The New York Mets, plagued by debt, injuries at every position, a stadium large enough to hold all of the Yankees’ money but also to keep all possible Mets home run balls in play, and a lethargic set of owners, have decided to acquire the entire Stuyvesant Hitmen baseball team as part of their revamped farm system.
The move is already being hailed by many baseball analysts as the Mets’ best acquisition in team history. “Since 1962, the Mets have always provided baseball’s mediocre players with exuberant contracts. Signing the Hitmen is a huge step away from tradition, as it will provide an affordable influx of talent and more importantly, a well of healthy starters that the Mets can access as replacements for their injured players,” baseball analyst Peter Gammons said.
After 2011 National League batting champion Jose Reyes took his talents to South Beach, further shrinking the already miniscule Mets’ depth chart, the team had to make quite a few call-ups. As a result, the average age of the players in its 2012 starting lineup will be 18.4 years, eleven years younger than the league average. Despite the potential of its new members, the Mets are having trouble -marketing players whose identities befuddle even the most devoted fan.
“Every day, the Citi Field security staff mistakes me for one of our ball boys or a member of the Pepsi T-shirt crew,” said outfielder Charlie Kramer, who will be filling in the vacant centerfield position this spring. Mets General Manager Sandy Alderson, who had to steal his son’s Razor scooter to travel down to Port St. Lucie, Florida, for Spring Training this year after the Mets informed him that they couldn’t afford a plane ticket, was more interested in using the Hitmen in another way. “Yes, we have had our share of injuries, including Ike Davis’s recent bout with valley fever, and just the other day, Johan Santana threw out his back getting into his car and Jason Bay was diagnosed with a concussion after walking into a really clean glass door,” he said. “However, looking past their potential effect on the field, when I made the deal, it was with the intention that these Stuy geniuses could actually help our team with its finances.”
The deal has already generated a lot of enthusiasm among the Hitmen and their 27 fans. “After making the PSAL playoffs for 15 consecutive seasons, maybe we can teach the Mets a thing or two about what it takes to be successful—or at least how not to choke in September,” Hitmen coach John Carlesi said.
When asked about their reactions to the news, sophomore Kevin Li, along with the entire Stuyvesant student body, simultaneously said, “Wait, we have a baseball team?”
According to multiple sources in the Mets organization, the Hitmen will keep their home field at Pier 40. The organization believes that in having to dodge flying lacrosse balls, oversized rugby players, and agile soccer players while running to catch fly balls, the Hitmen outfielders will be more prepared to dodge the food items that will be cascading down from the stands at Citi Field throughout Mets’ 2012 season.

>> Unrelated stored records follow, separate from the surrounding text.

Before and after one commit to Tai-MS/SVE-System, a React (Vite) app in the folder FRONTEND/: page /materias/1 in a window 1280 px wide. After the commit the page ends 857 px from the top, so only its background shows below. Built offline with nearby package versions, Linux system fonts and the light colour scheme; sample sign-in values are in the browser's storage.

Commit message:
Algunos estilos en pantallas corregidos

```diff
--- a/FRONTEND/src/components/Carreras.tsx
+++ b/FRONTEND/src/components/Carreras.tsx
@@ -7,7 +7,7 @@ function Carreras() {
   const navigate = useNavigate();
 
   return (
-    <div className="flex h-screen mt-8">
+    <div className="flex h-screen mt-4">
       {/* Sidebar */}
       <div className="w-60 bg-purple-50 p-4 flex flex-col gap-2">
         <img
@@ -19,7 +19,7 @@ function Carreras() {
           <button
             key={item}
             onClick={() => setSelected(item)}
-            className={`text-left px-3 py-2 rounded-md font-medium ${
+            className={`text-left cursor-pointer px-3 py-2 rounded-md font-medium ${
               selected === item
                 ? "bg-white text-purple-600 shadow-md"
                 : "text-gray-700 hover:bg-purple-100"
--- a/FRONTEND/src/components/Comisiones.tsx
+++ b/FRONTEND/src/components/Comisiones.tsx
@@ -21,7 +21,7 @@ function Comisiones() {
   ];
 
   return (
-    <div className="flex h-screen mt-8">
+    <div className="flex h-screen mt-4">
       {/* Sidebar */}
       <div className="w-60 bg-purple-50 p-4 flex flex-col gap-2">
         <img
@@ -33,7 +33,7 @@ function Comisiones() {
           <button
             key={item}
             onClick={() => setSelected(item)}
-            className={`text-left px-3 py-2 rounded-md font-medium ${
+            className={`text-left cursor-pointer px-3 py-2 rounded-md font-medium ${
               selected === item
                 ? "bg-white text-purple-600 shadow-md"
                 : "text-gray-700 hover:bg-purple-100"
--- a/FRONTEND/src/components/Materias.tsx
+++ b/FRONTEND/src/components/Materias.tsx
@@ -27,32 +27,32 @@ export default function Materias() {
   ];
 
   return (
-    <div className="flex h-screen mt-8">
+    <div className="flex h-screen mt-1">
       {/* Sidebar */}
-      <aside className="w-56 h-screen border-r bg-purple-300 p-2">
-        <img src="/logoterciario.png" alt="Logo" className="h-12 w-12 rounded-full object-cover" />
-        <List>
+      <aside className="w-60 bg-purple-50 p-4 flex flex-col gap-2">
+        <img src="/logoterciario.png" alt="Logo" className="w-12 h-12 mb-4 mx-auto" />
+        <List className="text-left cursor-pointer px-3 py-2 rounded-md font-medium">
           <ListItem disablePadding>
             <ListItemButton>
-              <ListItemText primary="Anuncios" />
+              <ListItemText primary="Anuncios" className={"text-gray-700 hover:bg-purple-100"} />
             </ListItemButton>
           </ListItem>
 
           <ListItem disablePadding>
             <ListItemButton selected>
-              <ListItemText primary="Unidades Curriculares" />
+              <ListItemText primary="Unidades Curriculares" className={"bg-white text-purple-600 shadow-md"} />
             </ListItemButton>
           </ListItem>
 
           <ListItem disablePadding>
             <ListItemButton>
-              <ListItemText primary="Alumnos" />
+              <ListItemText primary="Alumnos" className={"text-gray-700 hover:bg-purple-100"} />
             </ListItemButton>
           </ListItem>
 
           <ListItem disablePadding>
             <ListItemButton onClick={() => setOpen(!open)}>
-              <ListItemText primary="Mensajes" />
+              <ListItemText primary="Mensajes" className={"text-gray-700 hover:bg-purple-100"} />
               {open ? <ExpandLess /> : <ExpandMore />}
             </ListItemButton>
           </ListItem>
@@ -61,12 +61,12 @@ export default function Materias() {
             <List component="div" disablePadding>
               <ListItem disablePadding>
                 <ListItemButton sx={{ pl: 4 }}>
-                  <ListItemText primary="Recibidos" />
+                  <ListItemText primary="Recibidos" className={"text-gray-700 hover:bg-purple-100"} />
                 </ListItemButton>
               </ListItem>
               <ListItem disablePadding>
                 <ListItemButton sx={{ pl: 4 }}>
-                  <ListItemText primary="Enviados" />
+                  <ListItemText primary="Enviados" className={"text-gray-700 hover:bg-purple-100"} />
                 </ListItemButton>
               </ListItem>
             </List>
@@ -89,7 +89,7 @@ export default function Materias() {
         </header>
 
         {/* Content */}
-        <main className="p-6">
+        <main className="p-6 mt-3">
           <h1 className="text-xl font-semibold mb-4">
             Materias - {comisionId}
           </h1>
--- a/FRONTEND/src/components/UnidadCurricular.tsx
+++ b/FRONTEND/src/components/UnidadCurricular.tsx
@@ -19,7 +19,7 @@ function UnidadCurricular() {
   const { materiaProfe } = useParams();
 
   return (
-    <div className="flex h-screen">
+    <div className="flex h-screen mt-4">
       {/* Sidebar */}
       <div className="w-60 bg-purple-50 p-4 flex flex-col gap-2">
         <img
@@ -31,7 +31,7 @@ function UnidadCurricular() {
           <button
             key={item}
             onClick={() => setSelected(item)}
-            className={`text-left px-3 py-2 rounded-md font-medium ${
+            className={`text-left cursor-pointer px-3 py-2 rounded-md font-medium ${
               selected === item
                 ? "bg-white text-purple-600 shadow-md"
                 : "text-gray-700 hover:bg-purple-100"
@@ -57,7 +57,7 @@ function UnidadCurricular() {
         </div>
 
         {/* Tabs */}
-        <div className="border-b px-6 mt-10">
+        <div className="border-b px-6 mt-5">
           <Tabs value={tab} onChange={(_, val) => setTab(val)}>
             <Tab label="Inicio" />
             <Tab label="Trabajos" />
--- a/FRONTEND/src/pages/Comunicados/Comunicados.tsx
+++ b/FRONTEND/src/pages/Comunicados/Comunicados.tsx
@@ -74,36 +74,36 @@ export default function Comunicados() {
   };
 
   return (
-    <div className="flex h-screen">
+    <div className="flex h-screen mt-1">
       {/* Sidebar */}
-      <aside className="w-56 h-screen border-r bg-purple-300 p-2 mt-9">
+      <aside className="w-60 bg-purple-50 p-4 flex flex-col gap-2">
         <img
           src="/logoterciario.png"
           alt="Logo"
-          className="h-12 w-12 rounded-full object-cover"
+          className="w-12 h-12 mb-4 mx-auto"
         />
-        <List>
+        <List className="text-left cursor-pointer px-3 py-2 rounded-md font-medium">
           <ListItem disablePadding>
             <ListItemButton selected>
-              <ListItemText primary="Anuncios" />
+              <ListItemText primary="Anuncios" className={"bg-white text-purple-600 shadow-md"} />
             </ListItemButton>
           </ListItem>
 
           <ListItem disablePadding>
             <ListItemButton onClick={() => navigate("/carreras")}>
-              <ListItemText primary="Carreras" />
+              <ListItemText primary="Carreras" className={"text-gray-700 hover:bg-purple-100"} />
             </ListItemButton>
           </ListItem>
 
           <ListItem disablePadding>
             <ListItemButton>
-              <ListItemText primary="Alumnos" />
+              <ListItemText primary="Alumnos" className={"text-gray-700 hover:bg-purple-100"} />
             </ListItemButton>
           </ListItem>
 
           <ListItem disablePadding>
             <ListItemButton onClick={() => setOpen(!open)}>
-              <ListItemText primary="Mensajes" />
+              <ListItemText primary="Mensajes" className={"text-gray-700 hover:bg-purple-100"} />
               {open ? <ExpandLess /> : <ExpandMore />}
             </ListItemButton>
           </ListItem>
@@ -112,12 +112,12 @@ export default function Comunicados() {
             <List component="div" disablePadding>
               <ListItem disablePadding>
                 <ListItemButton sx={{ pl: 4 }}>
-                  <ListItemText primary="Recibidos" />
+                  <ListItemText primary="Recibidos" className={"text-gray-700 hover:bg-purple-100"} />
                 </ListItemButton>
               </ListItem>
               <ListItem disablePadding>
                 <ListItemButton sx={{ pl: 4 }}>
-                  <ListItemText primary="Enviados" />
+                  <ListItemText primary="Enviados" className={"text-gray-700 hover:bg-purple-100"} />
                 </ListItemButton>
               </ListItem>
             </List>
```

New Mets shortstop Kyle Yee said, “We’re looking forward to teaching these players a thing or two about baseball. However, I don’t think we have a shot with Jason Bay. Not only is he a Met, but also he is Canadian.”